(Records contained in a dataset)
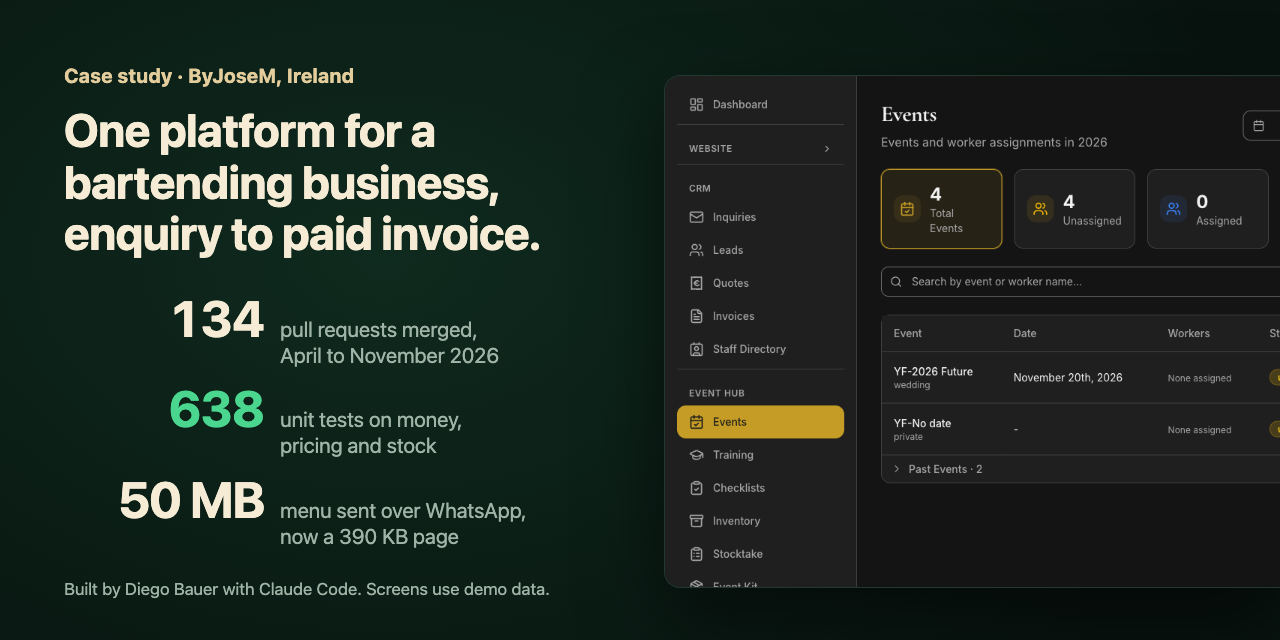
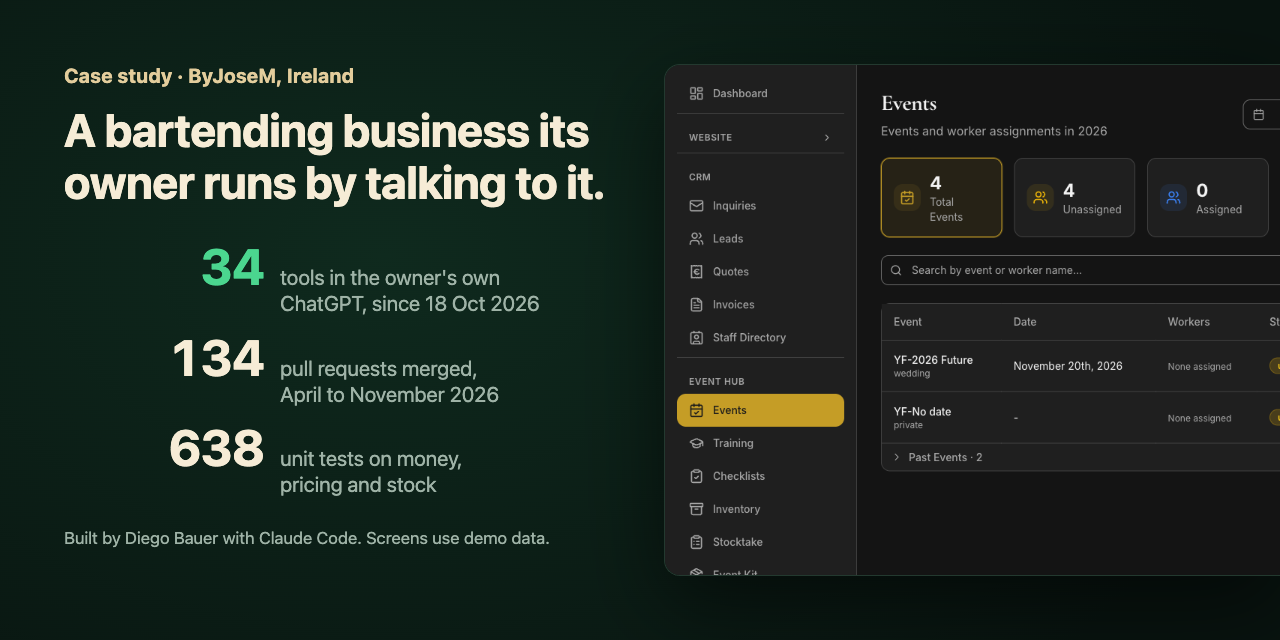
docs: tell the story as talk to your business
The owner now runs ByJoseM by voice from his own ChatGPT. New section
with the connector's 34 tools, how it talks and how it stays safe; new
cover hook; a What went wrong row on the admin and ChatGPT drifting.

diff --git a/docs/src/cover.html b/docs/src/cover.html
@@ -23,11 +23,11 @@ body.social .url { display: block; }
 <body>
   <div>
     <div class="kicker">Case study · ByJoseM, Ireland</div>
-    <h1>One platform for a bartending business, enquiry to paid invoice.</h1>
+    <h1>A bartending business its owner runs by talking to it.</h1>
     <div class="num">
+      <div class="row g"><b>34</b><span>tools in the owner's own<br>ChatGPT, since 18 Oct 2026</span></div>
       <div class="row c"><b>134</b><span>pull requests merged,<br>April to November 2026</span></div>
-      <div class="row g"><b>638</b><span>unit tests on money,<br>pricing and stock</span></div>
-      <div class="row c"><b>50 MB</b><span>menu sent over WhatsApp,<br>now a 390 KB page</span></div>
+      <div class="row c"><b>638</b><span>unit tests on money,<br>pricing and stock</span></div>
     </div>
     <p class="foot">Built by Diego Bauer with Claude Code. Screens use demo data.</p>
   </div>

diff --git a/README.md b/README.md
@@ -1,6 +1,6 @@
 # ByJoseM case study
 
-**One platform for a bartending business, from enquiry to paid invoice.**
+**A bartending business its owner now runs by talking to it.**
 
 [![Case study](https://img.shields.io/badge/case_study-client_work-0c1a1c?style=for-the-badge&labelColor=0c1a1c&color=e3cd9c)](#the-problem)
 [![Screens](https://img.shields.io/badge/screens-demo_data-0c1a1c?style=for-the-badge&labelColor=0c1a1c&color=7fe6da)](#what-it-does)
@@ -9,13 +9,13 @@
 ![Supabase](https://img.shields.io/badge/Supabase-0c1a1c?style=for-the-badge&logo=supabase&logoColor=7fe6da)
 [![Text](https://img.shields.io/badge/text-all_rights_reserved-0c1a1c?style=for-the-badge&labelColor=0c1a1c)](LICENSE)
 
-[![134 pull requests merged between April and November 2026, 638 unit tests on money, pricing and stock, and a 50 MB menu sent over WhatsApp turned into a 390 KB page.](docs/assets/cover.png)](#what-it-does)
+[![34 tools in the owner's own ChatGPT since 18 October 2026, 134 pull requests merged, 638 unit tests on money, pricing and stock.](docs/assets/cover.png)](#talk-to-your-business)
 
-A case study of client work. Built by Diego Bauer for ByJoseM, a premium mobile bartending service in Ireland, from October 2025 to November 2026, with Claude Code. The platform is live and in daily use; the software is private, so this repo holds the story, the decisions and screenshots made with demo data.
+A case study of client work. Built by Diego Bauer for ByJoseM, a premium mobile bartending service in Ireland, from October 2025 to November 2026, with Claude Code. It started as a website and a back office. A year later the owner runs the business by voice from his own ChatGPT, through a connector into that back office. The platform is live and in daily use; the software is private, so this repo holds the story, the decisions and screenshots made with demo data.
 
-**[See the screens](#what-it-does)** (demo data, nothing real) · **[Read the decisions](docs/decisions.md)** · [Architecture](docs/architecture.md) · [Security](docs/security.md) · [byjosem.com](https://www.byjosem.com)
+**[Talk to your business](#talk-to-your-business)** · **[See the screens](#what-it-does)** (demo data, nothing real) · [Read the decisions](docs/decisions.md) · [Architecture](docs/architecture.md) · [Security](docs/security.md) · [byjosem.com](https://www.byjosem.com)
 
-**Contents:** [The problem](#the-problem) · [Research](#research) · [What it does](#what-it-does) · [Results](#results) · [The build](#the-build) · [What went wrong](#what-went-wrong) · [What I learned](#what-i-learned) · [Read more](#read-more)
+**Contents:** [The problem](#the-problem) · [Research](#research) · [What it does](#what-it-does) · [Talk to your business](#talk-to-your-business) · [Results](#results) · [The build](#the-build) · [What went wrong](#what-went-wrong) · [What I learned](#what-i-learned) · [Read more](#read-more)
 
 ## The problem
 
@@ -57,14 +57,14 @@ One booking is one thread: enquiry, lead, quote, event, stock, staff, invoice, p
 
 ## What it does
 
-Three surfaces over one database, plus a ChatGPT connector added in October 2026.
+Three surfaces over one database, plus the ChatGPT connector added in October 2026.
 
 | Surface | Who | What it does |
 |---|---|---|
 | **Public website** | Customers | Packages, services, reviews, FAQs and an enquiry form, all edited by the owner. Enquiries become CRM leads automatically. A cocktail menu lets customers shortlist three drinks and send the choice by WhatsApp, no account needed. |
 | **Admin** | The owner | 32 pages: content, CRM and pipeline, quote builder with branded PDFs and revisions, invoices, payments and receipts, weekly stocktake and reorder list, events hub, staff directory, training, and a help centre of 14 articles. |
 | **Worker portal** | Staff | Their assigned events only: the menu, the checklists for their role, the event kit, a start and complete clock, and a training hub. |
-| **ChatGPT connector** | The owner | The owner asks about events, leads, quotes, stock and who owes money in his own ChatGPT, and can add leads, plan an event and save draft quotes in plain words. |
+| **ChatGPT connector** | The owner | The owner runs the business by talking to it in his own ChatGPT: asks, acts and drafts, by voice. [More below](#talk-to-your-business). |
 
 <table>
 <tr>
@@ -94,7 +94,23 @@ Three surfaces over one database, plus a ChatGPT connector added in October 2026
 5. **Stock** ([decision 1](docs/decisions.md#1-kill-the-recipe-driven-inventory-engine-count-bottles-instead)): a weekly count in the order the owner walks the storeroom, par levels edited inline, a reorder list to copy into WhatsApp.
 6. **Access** ([security](docs/security.md)): two roles, checked in the database and again in the interface. Workers read an event only while assigned to it.
 
-**The ChatGPT connector.** The owner already used ChatGPT, so the platform went there instead of the other way round. It connects through his own account but only reaches a narrow set of its own functions, never the admin's. Saving or changing a quote asks first. Stock leaving or coming back for an event needs a tap on a Confirm card. It never sends anything to a customer, deletes anything or touches payments, treats text typed by customers as untrusted, and can undo its own changes for seven days.
+## Talk to your business
+
+By autumn 2026 the platform did its job: one thread from enquiry to receipt, tested on real bookings. It had replaced five apps and a spreadsheet. What it hadn't replaced was the owner's time at a screen. Jose was still spending a good part of his week inside the admin, on a phone, between events. A better back office would only have made that time a little shorter.
+
+So the last layer wasn't another screen. Jose already used ChatGPT, so the business went there instead of the other way round. Since 18 October 2026 the platform has a connector (an MCP server) in his own ChatGPT account. By mid-November he was running the day-to-day by voice: he says what he needs, and ChatGPT does it in the back office.
+
+| He can | Through |
+|---|---|
+| **Ask** what's on this month, who still owes money, which leads have gone quiet, what's running low, who's free on Saturday, how the month compares to last | 16 read tools: events, leads, enquiries, quotes, money outstanding, stock, staffing, business summary, package performance, repeat customers |
+| **Do** add or update a lead, plan an event's cocktails, staff and standard kit, record a delivery, confirm the stock leaving for an event and log what came back | 15 write tools, each logged, with an undo for stock and lead changes |
+| **Draft** a quote from the real catalogue and prices, or a reply to a customer | 3 draft tools; drafts are saved in the admin and nothing is sent |
+
+**How it talks.** The rule I wrote before the first tool: Jose should feel he is talking to his business, not filling in forms. A question gets one answer and no follow-up questions. A job with several details, like organising an event, is a conversation that offers the real options from his own catalogue. Only sensitive changes ask first: saving a quote or an invoice. Closing a lead goes straight through, because Jose tried both and preferred it. When something can't be done from ChatGPT yet, it says so and says where to do it in the admin.
+
+**How it stays safe.** It connects through his own account but only reaches its own 34 functions in a separate database schema, never the admin's, so a stolen token can do what the tools do and nothing more. It never sends anything to a customer, deletes anything or touches payments. Text typed by customers comes back marked as untrusted. Stock leaving or coming back for an event needs a tap on a Confirm card; a typed yes isn't enough. Every call is logged without names or free text, and an off switch in the admin stops every tool at once.
+
+**Next to his other tools.** The same ChatGPT also has his email connected (through ChatGPT's own mail connector, not ours), so one conversation can find a customer's email and update their lead. On a call on 16 November 2026 we tested it live: the email search, the event data and the lead update all worked. His calendar is next, for reminders.
 
 ## Results
 
@@ -102,6 +118,8 @@ Measured in the private repo; the pull request numbers are there for anyone revi
 
 | What | Before | After | Where |
 |---|---|---|---|
+| Where the owner runs the business | the admin, on a phone | his own ChatGPT, by voice | connector live 18 Oct 2026 |
+| Actions he can take from ChatGPT | 0 | 34 fixed tools: 16 to ask, 15 to act, 3 to draft | #118 to #151, Oct 2026 |
 | Cocktail menu sent to customers | a file of about 50 MB over WhatsApp | a page of about 390 KB (13 KB per drink card instead of a 669 KB image) | PR #39, Aug 2026 |
 | Images on the homepage | 3,061 KB | 701 KB, after resizing uploads in the browser | PR #104, Sep 2026 |
 | Design-token colour pairs failing contrast | 9 | 0, checked by a script | PRs #56, #57, Aug 2026 |
@@ -129,7 +147,7 @@ From April 2026 the process was fixed after a production crash: one ticket, one 
 | Aug 2026 | Public cocktail menu (#39), locale-safe money parsing (#47), contrast sweep (#56, #57), one invoice per job (#73), help centre (#76, #77) |
 | Sep 2026 | One catalogue for every price (#91), event stock you confirm (#99), image weight cut (#104) |
 | Oct 2026 | ChatGPT connector built piece by piece (#118 to #151), live in the owner's ChatGPT on 18 Oct |
-| Nov 2026 | Security and privacy batch: secret scan, key rotation, cookie consent, data retention (#160 to #169) |
+| Nov 2026 | Security and privacy batch: secret scan, key rotation, cookie consent, data retention (#160 to #169). VAT on quotes (#171, #172). The owner runs the day-to-day by voice in ChatGPT, with his email connected alongside |
 
 Pull request numbers refer to the private repo.
 
@@ -153,26 +171,27 @@ The brand was the owner's: dark surfaces and a gold accent. The work was making 
 | **We answered a question the owner didn't have.** Two invoices per job was sound accounting and meant twice the paperwork. After three weeks of real use we reversed it. | [Decision 6](docs/decisions.md#6-one-invoice-per-job-reversing-our-own-earlier-call) |
 | **A stock design followed the database, not the job.** It passed three careful reviews and the owner found it confusing within a day. The fix: a cocktail is the unit of work, and stock is a plan you confirm. | [Decision 7](docs/decisions.md#7-event-stock-is-a-plan-you-confirm-not-instant-movements) |
 | **We started building stock from recipes.** It needed till data the business will never have. We killed it and built the weekly count bars actually use. | [Decision 1](docs/decisions.md#1-kill-the-recipe-driven-inventory-engine-count-bottles-instead) |
+| **Two front doors, one database.** On 16 November we switched VAT on in the quote settings, and ChatGPT stopped being able to create new quotes while the admin carried on fine. The admin and the connector had drifted apart. The fix is built, and every admin action (157 of them) is now being checked against what ChatGPT can do. | [Talk to your business](#talk-to-your-business) |
 | **Three releases looked like they hadn't happened.** The installed app's service worker kept serving the old version, and since PDFs are made in the browser, a stale app could make a stale document. | [Lessons](docs/lessons.md#what-i-would-do-differently) |
 
 ## What I learned
 
+- **A finished back office still costs the owner screen time.** The last step was letting him ask the business instead of opening it.
 - **Usage data is the cheapest user research.** Before one feedback meeting I checked what was actually used: the CRM daily, almost everything after it abandoned. The meeting became "why did you stop", and the answer was friction, not rejection.
 - **Write down the unit of work in the owner's words before any design review.** The one design rejected within a day was modelled on a table.
 - **Keep business rules you're unsure of out of the schema.** Reversing the invoice model was cheap only because that choice lived in the interface.
 - **A check you've never seen fail isn't a check.** Every new guard now fails once on purpose before it's trusted.
 - **Verify with the real system and real tokens.** Reading code says what should be true; calling the API as each role says what is.
-- **The manual is part of the product.** The help centre is rebuilt from markdown on every deploy, so it can't drift from the app.
 
 More in [docs/lessons.md](docs/lessons.md).
 
-**What's next:** invoices and document links through the ChatGPT connector, a full history per client, and five more demo-data screenshots for this repo (dashboard, quote builder, invoice PDF, stocktake and worker portal on a phone).
+**What's next:** everything the admin does, doable from ChatGPT too (the 157-action check above), starting with invoices and links to documents; calendar reminders; a full history per client; and five more demo-data screenshots for this repo (dashboard, quote builder, invoice PDF, stocktake and worker portal on a phone).
 
 ## Ground rules
 
 - **No code.** The ByJoseM software is private and stays private. Nothing here runs.
 - **Demo data only.** Every screenshot comes from a local test stack with made-up records. No real customers, staff, prices or recipes.
-- **The client read it first.** ByJoseM gave permission for this case study and read the full text before it went live.
+- **The client is on board.** ByJoseM gave permission for this case study and is happy for the story to be told.
 - **Don't probe the live system.** It belongs to the client and is out of scope for testing. See [SECURITY.md](SECURITY.md).
 
 ## Read more

diff --git a/CHANGELOG.md b/CHANGELOG.md
@@ -2,6 +2,7 @@
 
 ## Unreleased · v0.2.0
 - README rewritten as a template v2 case study: problem, research, what it does, the build, what went wrong, what I learned
+- New section, Talk to your business: how the owner moved from using the admin to running the business by voice in ChatGPT, with the connector's 34 tools and its safety rules
 - How-it-works diagram (`docs/how-it-works.svg`) and a cover image built from the demo-data screenshots
 - Screenshots moved to `docs/assets/` and named for what they show
 - CI: gitleaks on the full history and a check that every local link and image resolves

• **Exercise description**: Taking the line with "stock design followed" as the first and the line with "- **A check" as the last, retype that stretch of the data above exactly, with no other lines.

• **Your response**:
 | **A stock design followed the database, not the job.** It passed three careful reviews and the owner found it confusing within a day. The fix: a cocktail is the unit of work, and stock is a plan you confirm. | [Decision 7](docs/decisions.md#7-event-stock-is-a-plan-you-confirm-not-instant-movements) |
 | **We started building stock from recipes.** It needed till data the business will never have. We killed it and built the weekly count bars actually use. | [Decision 1](docs/decisions.md#1-kill-the-recipe-driven-inventory-engine-count-bottles-instead) |
+| **Two front doors, one database.** On 16 November we switched VAT on in the quote settings, and ChatGPT stopped being able to create new quotes while the admin carried on fine. The admin and the connector had drifted apart. The fix is built, and every admin action (157 of them) is now being checked against what ChatGPT can do. | [Talk to your business](#talk-to-your-business) |
 | **Three releases looked like they hadn't happened.** The installed app's service worker kept serving the old version, and since PDFs are made in the browser, a stale app could make a stale document. | [Lessons](docs/lessons.md#what-i-would-do-differently) |
 
 ## What I learned
 
+- **A finished back office still costs the owner screen time.** The last step was letting him ask the business instead of opening it.
 - **Usage data is the cheapest user research.** Before one feedback meeting I checked what was actually used: the CRM daily, almost everything after it abandoned. The meeting became "why did you stop", and the answer was friction, not rejection.
 - **Write down the unit of work in the owner's words before any design review.** The one design rejected within a day was modelled on a table.
 - **Keep business rules you're unsure of out of the schema.** Reversing the invoice model was cheap only because that choice lived in the interface.
 - **A check you've never seen fail isn't a check.** Every new guard now fails once on purpose before it's trusted.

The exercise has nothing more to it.